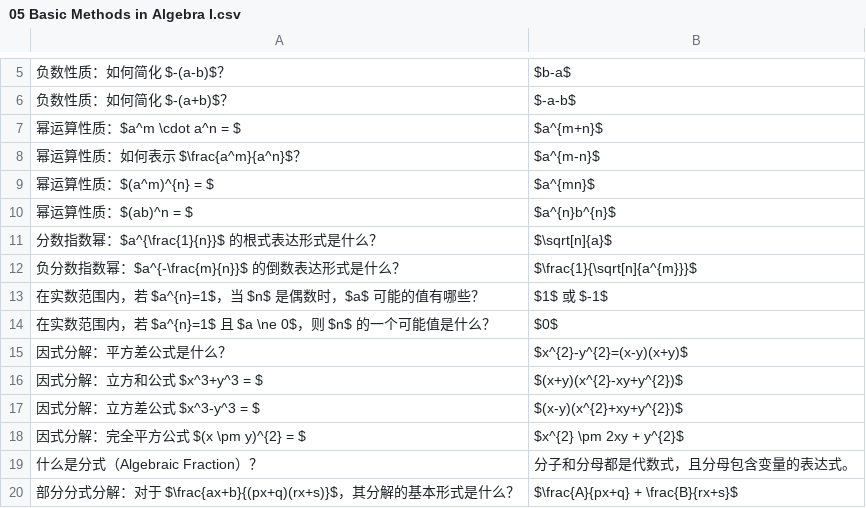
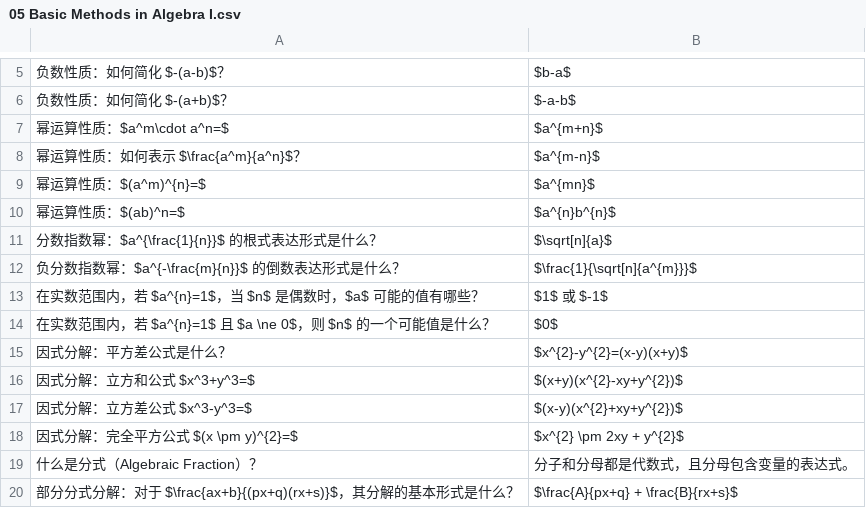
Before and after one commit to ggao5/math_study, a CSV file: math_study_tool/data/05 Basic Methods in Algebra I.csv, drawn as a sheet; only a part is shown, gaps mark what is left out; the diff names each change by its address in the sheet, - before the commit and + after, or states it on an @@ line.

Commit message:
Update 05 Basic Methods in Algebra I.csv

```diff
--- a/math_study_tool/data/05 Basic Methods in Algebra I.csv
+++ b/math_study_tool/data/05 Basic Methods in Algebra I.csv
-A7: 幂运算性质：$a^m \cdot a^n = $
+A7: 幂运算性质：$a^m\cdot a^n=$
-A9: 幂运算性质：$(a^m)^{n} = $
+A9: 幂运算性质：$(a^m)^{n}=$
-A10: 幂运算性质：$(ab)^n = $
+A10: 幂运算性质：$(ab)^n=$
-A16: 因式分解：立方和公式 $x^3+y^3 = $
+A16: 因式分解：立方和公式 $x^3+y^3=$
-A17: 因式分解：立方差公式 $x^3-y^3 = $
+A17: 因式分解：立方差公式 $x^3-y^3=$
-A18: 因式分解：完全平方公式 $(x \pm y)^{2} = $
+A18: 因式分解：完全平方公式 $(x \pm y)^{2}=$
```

========================

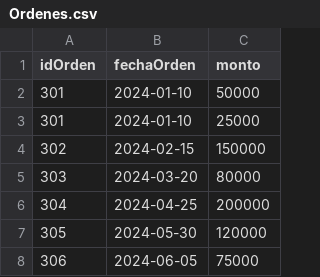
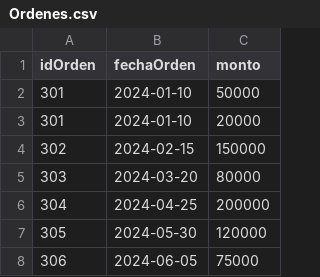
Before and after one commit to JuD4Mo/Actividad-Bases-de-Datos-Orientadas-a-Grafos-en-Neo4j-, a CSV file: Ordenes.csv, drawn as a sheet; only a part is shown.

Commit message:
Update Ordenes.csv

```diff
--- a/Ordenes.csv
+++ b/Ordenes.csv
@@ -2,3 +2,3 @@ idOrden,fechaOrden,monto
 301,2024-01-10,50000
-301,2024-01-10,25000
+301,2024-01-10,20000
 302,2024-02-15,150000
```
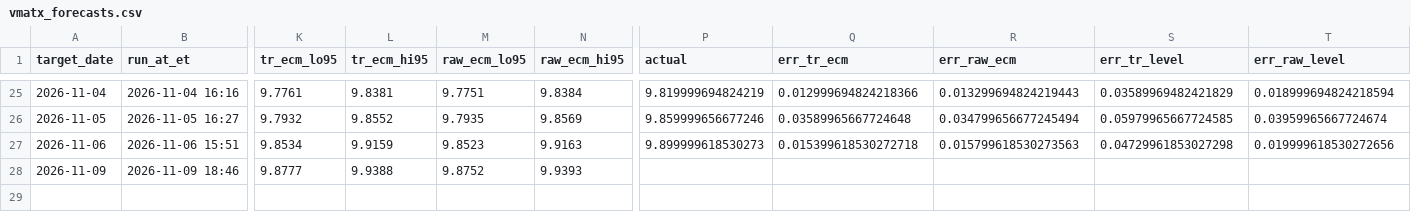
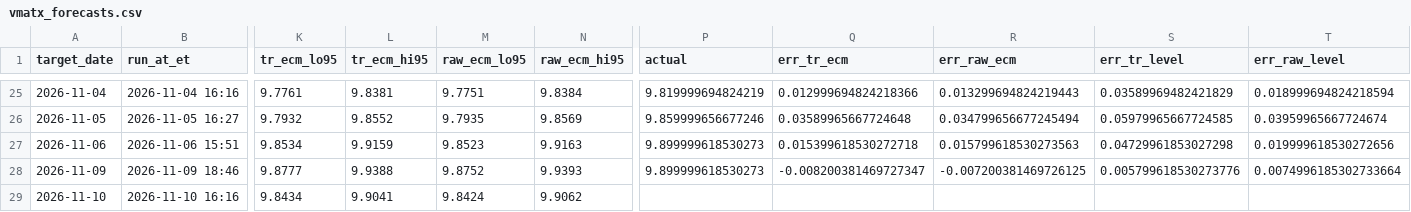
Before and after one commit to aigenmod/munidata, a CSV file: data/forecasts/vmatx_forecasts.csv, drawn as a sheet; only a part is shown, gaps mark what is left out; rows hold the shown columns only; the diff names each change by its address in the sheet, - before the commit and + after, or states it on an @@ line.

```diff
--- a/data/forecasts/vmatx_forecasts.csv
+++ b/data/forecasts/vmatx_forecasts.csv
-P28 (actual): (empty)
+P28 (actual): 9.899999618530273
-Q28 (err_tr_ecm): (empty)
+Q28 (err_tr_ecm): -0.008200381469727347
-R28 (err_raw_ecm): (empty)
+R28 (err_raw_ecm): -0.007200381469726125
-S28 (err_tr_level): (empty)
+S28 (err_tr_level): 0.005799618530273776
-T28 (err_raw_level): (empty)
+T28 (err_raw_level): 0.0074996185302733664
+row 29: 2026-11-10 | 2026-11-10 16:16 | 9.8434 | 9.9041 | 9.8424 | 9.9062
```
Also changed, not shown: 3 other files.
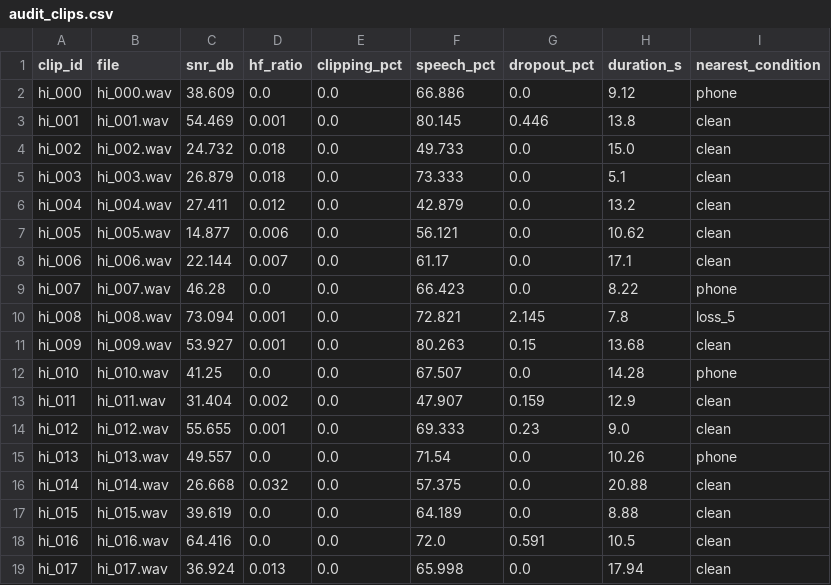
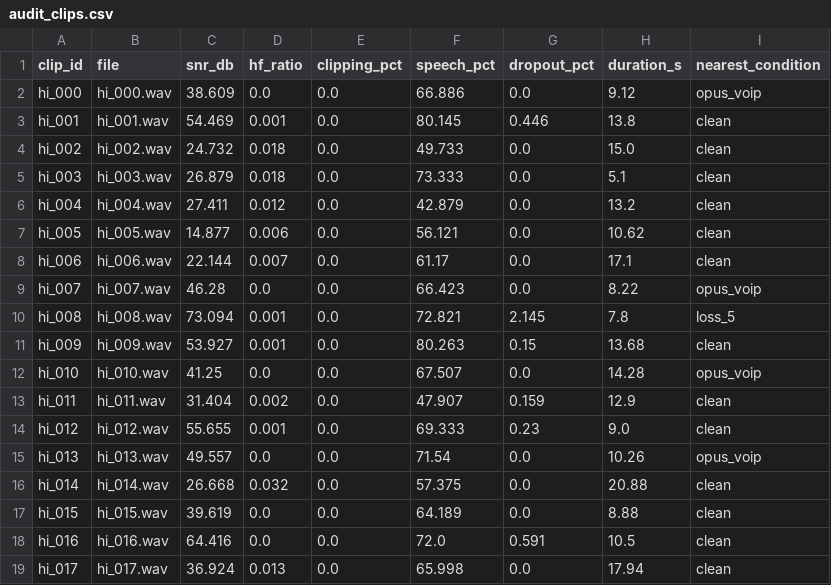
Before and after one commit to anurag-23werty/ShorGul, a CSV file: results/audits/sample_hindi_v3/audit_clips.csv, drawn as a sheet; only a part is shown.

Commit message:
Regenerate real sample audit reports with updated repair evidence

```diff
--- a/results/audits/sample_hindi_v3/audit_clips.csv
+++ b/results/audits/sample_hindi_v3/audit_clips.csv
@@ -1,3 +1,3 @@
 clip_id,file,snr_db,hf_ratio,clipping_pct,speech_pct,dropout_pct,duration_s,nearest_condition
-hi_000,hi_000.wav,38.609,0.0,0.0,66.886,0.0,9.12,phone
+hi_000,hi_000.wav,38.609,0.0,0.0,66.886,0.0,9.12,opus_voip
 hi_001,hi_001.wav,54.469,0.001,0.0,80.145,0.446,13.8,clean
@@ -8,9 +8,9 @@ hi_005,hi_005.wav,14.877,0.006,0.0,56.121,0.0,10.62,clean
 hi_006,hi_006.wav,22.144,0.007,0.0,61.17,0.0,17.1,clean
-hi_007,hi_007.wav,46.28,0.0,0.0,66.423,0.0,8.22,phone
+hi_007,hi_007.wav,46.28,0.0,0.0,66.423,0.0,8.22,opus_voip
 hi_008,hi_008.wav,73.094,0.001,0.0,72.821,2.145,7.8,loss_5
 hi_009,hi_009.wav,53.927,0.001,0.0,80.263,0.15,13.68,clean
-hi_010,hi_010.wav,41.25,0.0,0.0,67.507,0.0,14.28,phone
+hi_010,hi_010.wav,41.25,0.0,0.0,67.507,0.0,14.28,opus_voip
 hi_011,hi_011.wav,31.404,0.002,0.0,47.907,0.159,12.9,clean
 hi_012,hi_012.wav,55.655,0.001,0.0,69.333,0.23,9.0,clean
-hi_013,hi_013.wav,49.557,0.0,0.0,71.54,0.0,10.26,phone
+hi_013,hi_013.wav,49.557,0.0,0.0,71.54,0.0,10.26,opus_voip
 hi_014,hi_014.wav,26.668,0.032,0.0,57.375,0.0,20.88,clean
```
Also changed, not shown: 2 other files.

========================

:: TASK STATEMENT ::
Determine how many of the lines above include the word "other", then give that number and nothing else.

:: ANSWER TO THIS EXERCISE ::
2